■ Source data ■

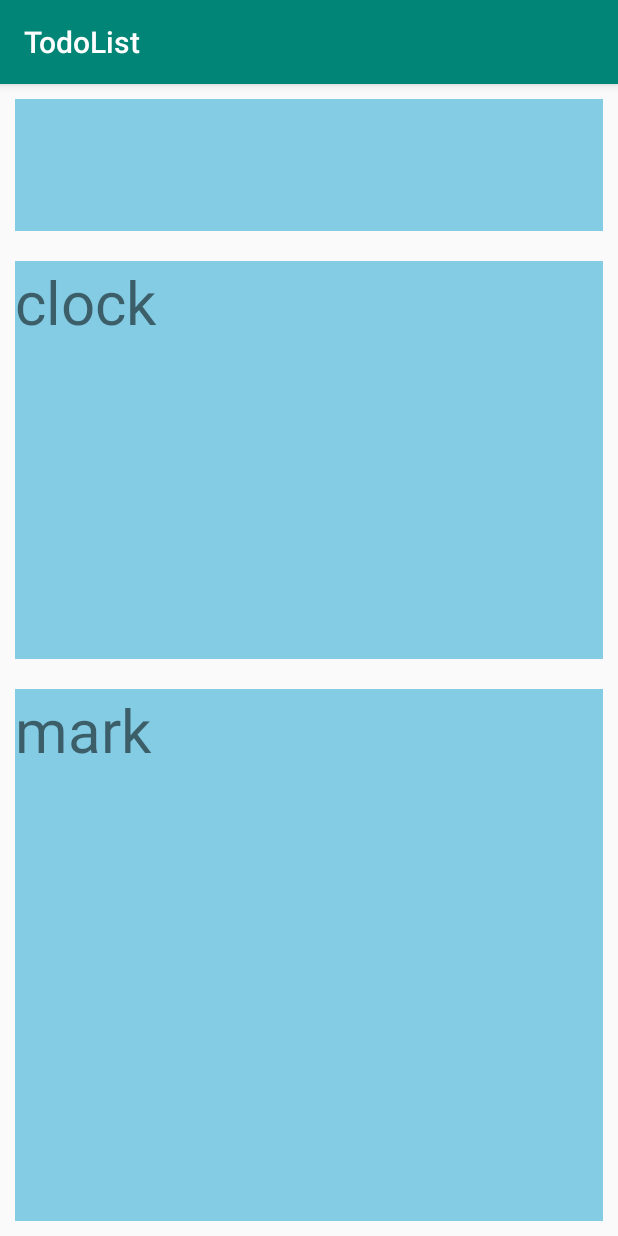
After one commit to wbrainman/Android, an Android app: the TodoDetailActivity screen opened directly, with no data from a screen before it, on a phone screen of 412 x 824 dp. The commit adds this screen. Run offline under Robolectric (Android 15) with nearby library versions, the phone set to English and light mode, and no system bars.

```diff
--- a/app/src/main/AndroidManifest.xml
+++ b/app/src/main/AndroidManifest.xml
@@ -20,6 +20,9 @@
             android:name=".TodoActivity"
             android:launchMode="singleTask"
         />
+        <activity android:name=".TodoDetailActivity"
+            android:launchMode="singleTask"
+        />
     </application>
 
 </manifest>
--- a/app/src/main/java/com/example/bo/todolist/DividerItemDecoration.java
+++ b/app/src/main/java/com/example/bo/todolist/DividerItemDecoration.java
@@ -42,7 +42,7 @@ public class DividerItemDecoration extends RecyclerView.ItemDecoration {
     @Override
     public void onDraw(@NonNull Canvas c, @NonNull RecyclerView parent, @NonNull RecyclerView.State state) {
         if(mOrientation == HORIZONTAL) {
-            Log.d(TAG, "onDraw ");
+            //Log.d(TAG, "onDraw ");
             drawHorizontalLine(c, parent, state);
         }
         else {
@@ -60,7 +60,7 @@ public class DividerItemDecoration extends RecyclerView.ItemDecoration {
             final RecyclerView.LayoutParams params = (RecyclerView.LayoutParams) child.getLayoutParams();
             final int top = child.getBottom() + params.bottomMargin;
             final int bottom = top + mDivider.getIntrinsicHeight();
-            Log.d(TAG, "drawHorizontalLine: top " + top + " bottom " + bottom + "left " + left + "right" + right);
+            //Log.d(TAG, "drawHorizontalLine: top " + top + " bottom " + bottom + "left " + left + "right" + right);
             mDivider.setBounds(left,top,right,bottom);
             mDivider.draw(c);
         }
--- /dev/null
+++ b/app/src/main/java/com/example/bo/todolist/ItemTouchHelperCallback.java
@@ -0,0 +1,4 @@
+package com.example.bo.todolist;
+
+public class ItemTouchHelperCallback {
+}
--- /dev/null
+++ b/app/src/main/java/com/example/bo/todolist/TodoDetailActivity.java
@@ -0,0 +1,22 @@
+package com.example.bo.todolist;
+
+import android.content.Intent;
+import android.support.v7.app.AppCompatActivity;
+import android.os.Bundle;
+import android.util.Log;
+import android.widget.TextView;
+
+public class TodoDetailActivity extends AppCompatActivity {
+    private  static final String TAG = "Todo";
+
+    @Override
+    protected void onCreate(Bundle savedInstanceState) {
+        super.onCreate(savedInstanceState);
+        setContentView(R.layout.activity_todo_detail);
+        Intent intent = getIntent();
+        String data = intent.getStringExtra("extra_data");
+        Log.d(TAG, "TodoDetailActivity onCreate getText : "+ data);
+        TextView textView = (TextView)findViewById(R.id.item_name);
+        textView.setText(data);
+    }
+}
--- /dev/null
+++ b/app/src/main/res/layout/activity_todo_detail.xml
@@ -0,0 +1,47 @@
+<?xml version="1.0" encoding="utf-8"?>
+<LinearLayout
+    xmlns:android="http://schemas.android.com/apk/res/android"
+    xmlns:app="http://schemas.android.com/apk/res-auto"
+    xmlns:tools="http://schemas.android.com/tools"
+    android:layout_width="match_parent"
+    android:layout_height="match_parent"
+    android:orientation="vertical"
+    tools:context=".TodoDetailActivity">
+
+
+    <TextView
+        android:id="@+id/item_name"
+        android:layout_width="match_parent"
+        android:layout_height="0dp"
+        android:layout_weight="1"
+        android:textSize="40sp"
+        android:gravity="left"
+        android:layout_margin="10dp"
+        android:background="#83cce4"
+        />
+
+    <TextView
+        android:id="@+id/item_clock"
+        android:layout_width="match_parent"
+        android:layout_height="0dp"
+        android:layout_weight="3"
+        android:textSize="40sp"
+        android:gravity="left"
+        android:text="clock"
+        android:layout_margin="10dp"
+        android:background="#83cce4"
+        />
+
+    <TextView
+        android:id="@+id/item_mark"
+        android:layout_width="match_parent"
+        android:layout_height="0dp"
+        android:layout_weight="4"
+        android:textSize="40sp"
+        android:gravity="left"
+        android:text="mark"
+        android:layout_margin="10dp"
+        android:background="#83cce4"
+        />
+
+</LinearLayout>
```
Also changed, not shown: app/src/main/java/com/example/bo/todolist/TodoActivity.java (+39 -2 lines), app/src/main/java/com/example/bo/todolist/TodoItemAdapter.java (+29 -10 lines), app/src/main/res/layout/todo_item.xml (+29 -7 lines), app/src/main/res/drawable-xhdpi/a.9.png (deleted), app/src/main/res/drawable-xhdpi/add.png (added), app/src/main/res/drawable-xhdpi/alarm.png (added), app/src/main/res/drawable-xhdpi/b.9.png (deleted), app/src/main/res/drawable-xhdpi/c.9.png (deleted), app/src/main/res/drawable-xhdpi/d.9.png (deleted), app/src/main/res/drawable-xhdpi/e.9.png (deleted), app/src/main/res/drawable-xhdpi/f.9.png (deleted), app/src/main/res/drawable-xhdpi/g.9.png (deleted), app/src/main/res/drawable-xhdpi/h.9.png (deleted).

■ What is needed ■
Among the lines above, some may hold the string "tools". State how many, giving the number alone.

■ Answer space ■
2